WHEN Alicia Keys is good, she's very good. When she's bad, she's just your common or garden diva, coasting along without deploying her talent. Some of her songs are so very forgettable that you wonder how she could ever have been dubbed "a young Aretha" or "the new Roberta Flack" when she emerged at the start of the Noughties.

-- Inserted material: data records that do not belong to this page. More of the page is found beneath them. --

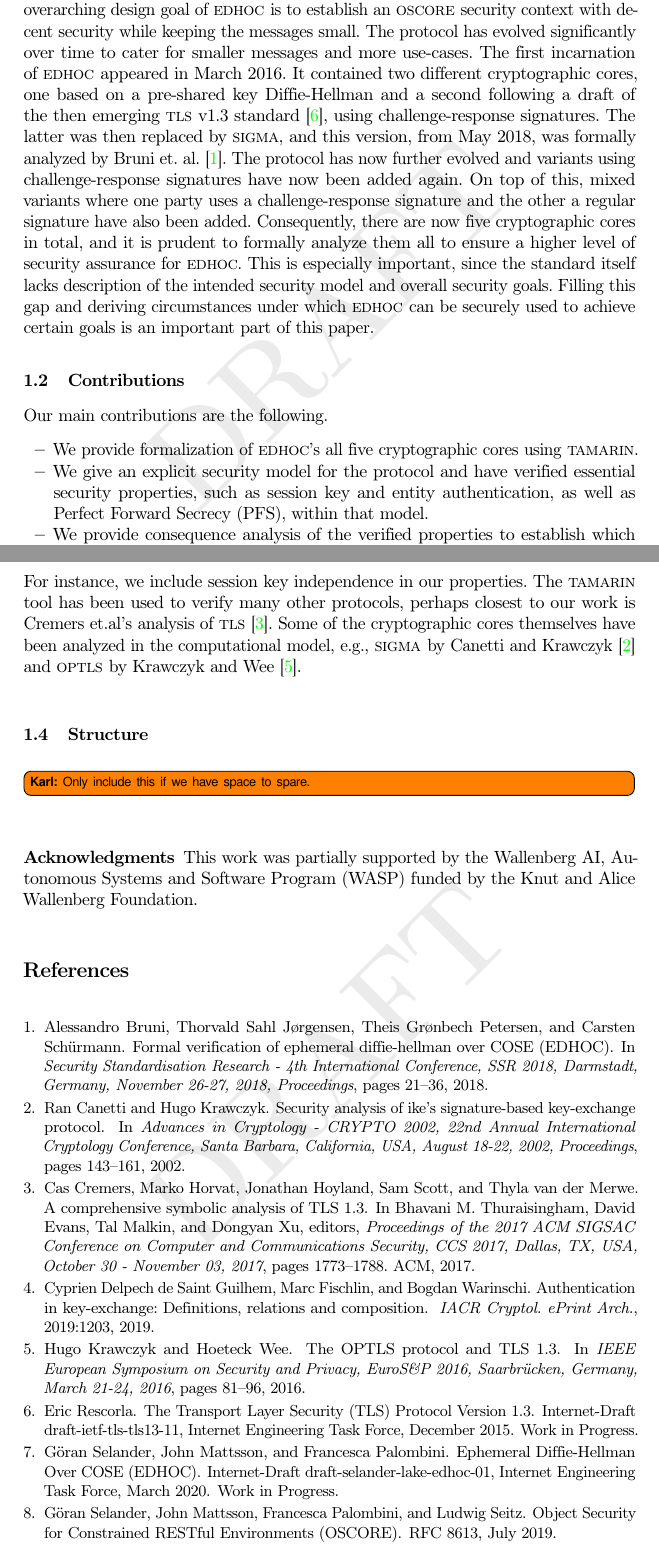
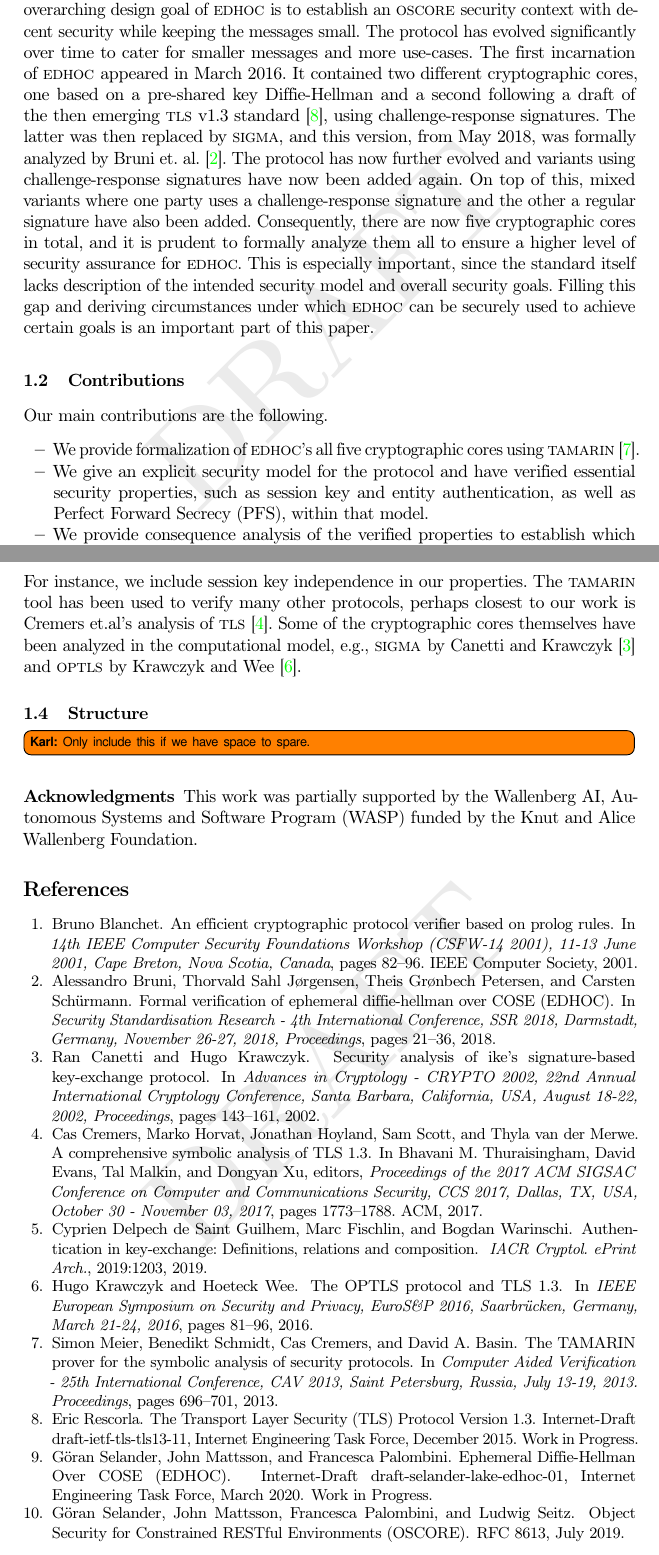
Before and after one commit to hoheinzollern/EDHOC-Verification, a LaTeX paper (models/edhoc/draftedhoc-20200301/report/main.tex, which reads models/edhoc/draftedhoc-20200301/report/ref.bib): two parts of pages 5 and 6 of 11, joined at a grey line, cut so that both start at the same text. Compiled offline with pdfLaTeX.

Commit message:
[add] citations for tamarin and proverif

```diff
--- a/models/edhoc/draftedhoc-20200301/report/ref.bib
+++ b/models/edhoc/draftedhoc-20200301/report/ref.bib
@@ -206,0 +213,7 @@
+               Cas Cremers and
+               David A. Basin},
+  title     = {The {TAMARIN} Prover for the Symbolic Analysis of Security Protocols},
+  booktitle = {Computer Aided Verification - 25th International Conference, {CAV}
+               2013, Saint Petersburg, Russia, July 13-19, 2013. Proceedings},
+  pages     = {696--701},
+  year      = {2013},
@@ -206,0 +229,7 @@
+  title     = {An Efficient Cryptographic Protocol Verifier Based on
+                     Prolog Rules},
+  booktitle = {14th {IEEE} Computer Security Foundations Workshop {(CSFW-14}
+                   2001), 11-13 June 2001, Cape Breton, Nova Scotia, Canada},
+  pages     = {82--96},
+  publisher = {{IEEE} Computer Society},
+  year      = {2001},
```
Also changed, not shown: models/edhoc/draftedhoc-20200301/report/main.tex (+3 -3 lines), models/edhoc/draftedhoc-20200301/report/ref.bib (21 more changed lines).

Then, with a deft refrain on the piano and some smokily soulful outpouring of heartache, you understand what caused Bob Dylan to say "there's nothing about that girl I don't like" and immortalise her in the lyric of Modern Times (Keys, for her part, was "honoured to be on his mind").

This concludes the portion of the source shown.